TASK REQUIREMENTS - For the material below, output exactly the span from the line with "Before and after one commit to SalamanderLeon/localization, a" to the line with "Also changed, not shown: 1 added", including both, and nothing besides.

EXTRACTED INFORMATION -
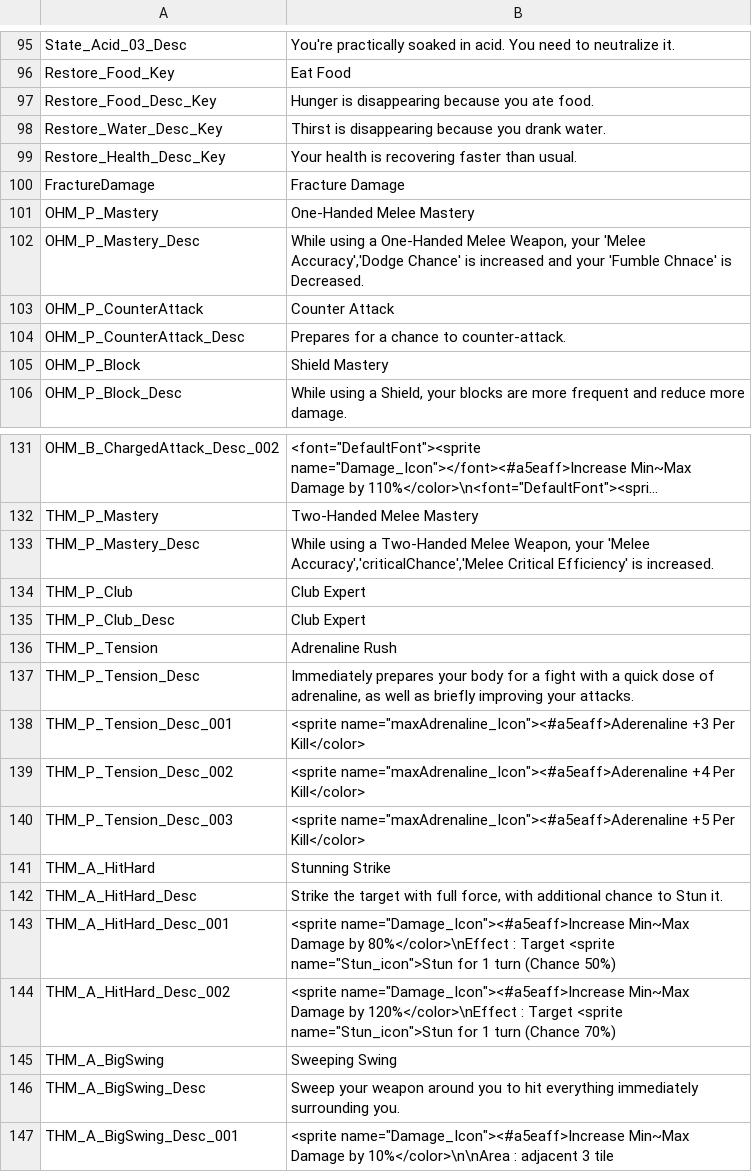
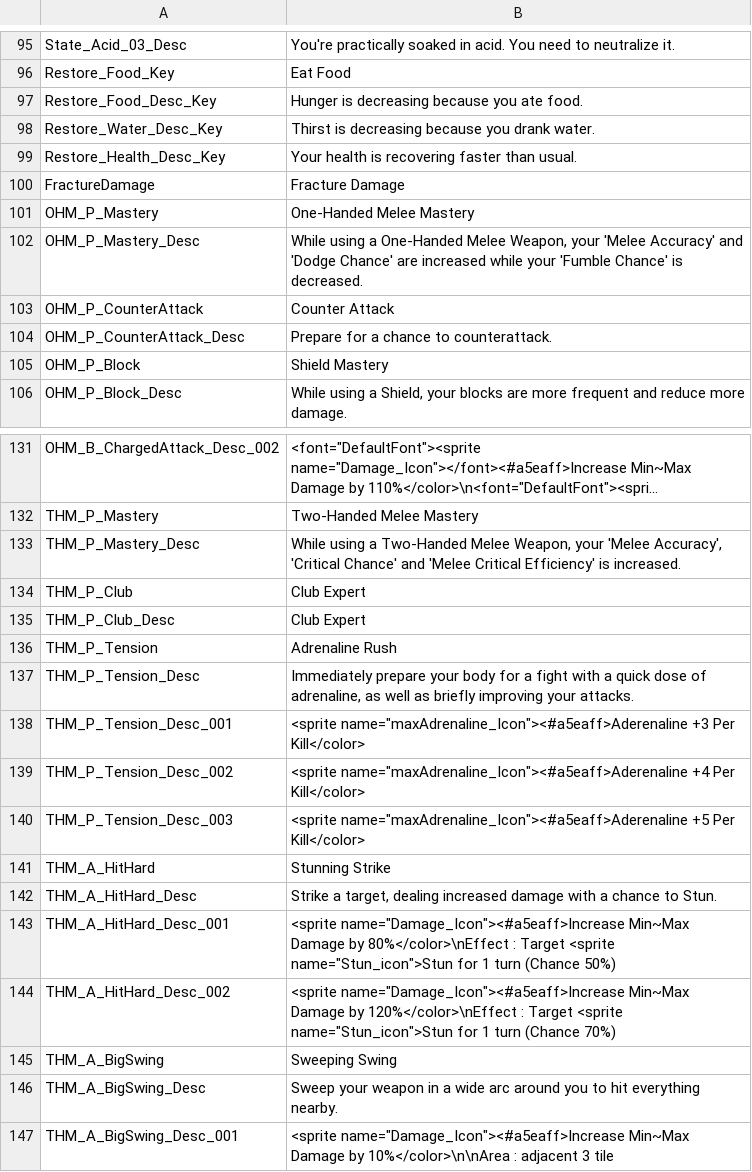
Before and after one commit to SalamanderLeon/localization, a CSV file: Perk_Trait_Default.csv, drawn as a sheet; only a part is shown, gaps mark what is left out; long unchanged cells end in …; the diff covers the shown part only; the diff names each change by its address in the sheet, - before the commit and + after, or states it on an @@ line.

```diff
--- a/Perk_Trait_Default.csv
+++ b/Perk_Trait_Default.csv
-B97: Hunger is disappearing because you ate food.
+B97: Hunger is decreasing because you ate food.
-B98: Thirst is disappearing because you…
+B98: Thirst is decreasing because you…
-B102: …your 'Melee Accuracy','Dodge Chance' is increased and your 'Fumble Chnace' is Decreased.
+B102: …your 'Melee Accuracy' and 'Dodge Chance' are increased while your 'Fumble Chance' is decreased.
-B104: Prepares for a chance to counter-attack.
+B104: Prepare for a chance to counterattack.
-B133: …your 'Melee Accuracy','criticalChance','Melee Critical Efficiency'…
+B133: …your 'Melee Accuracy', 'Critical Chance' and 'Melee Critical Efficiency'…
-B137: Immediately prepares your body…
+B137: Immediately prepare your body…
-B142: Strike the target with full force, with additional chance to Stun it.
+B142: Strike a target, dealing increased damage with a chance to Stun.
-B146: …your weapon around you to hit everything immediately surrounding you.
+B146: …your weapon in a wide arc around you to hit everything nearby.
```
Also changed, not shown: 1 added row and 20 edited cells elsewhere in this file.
* * *
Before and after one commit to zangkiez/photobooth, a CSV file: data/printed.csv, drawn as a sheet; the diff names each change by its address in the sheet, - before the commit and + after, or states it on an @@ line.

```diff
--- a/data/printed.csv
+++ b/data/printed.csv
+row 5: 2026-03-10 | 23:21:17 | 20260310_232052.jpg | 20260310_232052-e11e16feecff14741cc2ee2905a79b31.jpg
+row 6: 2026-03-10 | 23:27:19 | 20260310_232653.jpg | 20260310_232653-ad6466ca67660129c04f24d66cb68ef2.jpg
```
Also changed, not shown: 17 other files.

ANSWER TO THE EXERCISE -
Before and after one commit to SalamanderLeon/localization, a CSV file: Perk_Trait_Default.csv, drawn as a sheet; only a part is shown, gaps mark what is left out; long unchanged cells end in …; the diff covers the shown part only; the diff names each change by its address in the sheet, - before the commit and + after, or states it on an @@ line.

```diff
--- a/Perk_Trait_Default.csv
+++ b/Perk_Trait_Default.csv
-B97: Hunger is disappearing because you ate food.
+B97: Hunger is decreasing because you ate food.
-B98: Thirst is disappearing because you…
+B98: Thirst is decreasing because you…
-B102: …your 'Melee Accuracy','Dodge Chance' is increased and your 'Fumble Chnace' is Decreased.
+B102: …your 'Melee Accuracy' and 'Dodge Chance' are increased while your 'Fumble Chance' is decreased.
-B104: Prepares for a chance to counter-attack.
+B104: Prepare for a chance to counterattack.
-B133: …your 'Melee Accuracy','criticalChance','Melee Critical Efficiency'…
+B133: …your 'Melee Accuracy', 'Critical Chance' and 'Melee Critical Efficiency'…
-B137: Immediately prepares your body…
+B137: Immediately prepare your body…
-B142: Strike the target with full force, with additional chance to Stun it.
+B142: Strike a target, dealing increased damage with a chance to Stun.
-B146: …your weapon around you to hit everything immediately surrounding you.
+B146: …your weapon in a wide arc around you to hit everything nearby.
```
Also changed, not shown: 1 added row and 20 edited cells elsewhere in this file.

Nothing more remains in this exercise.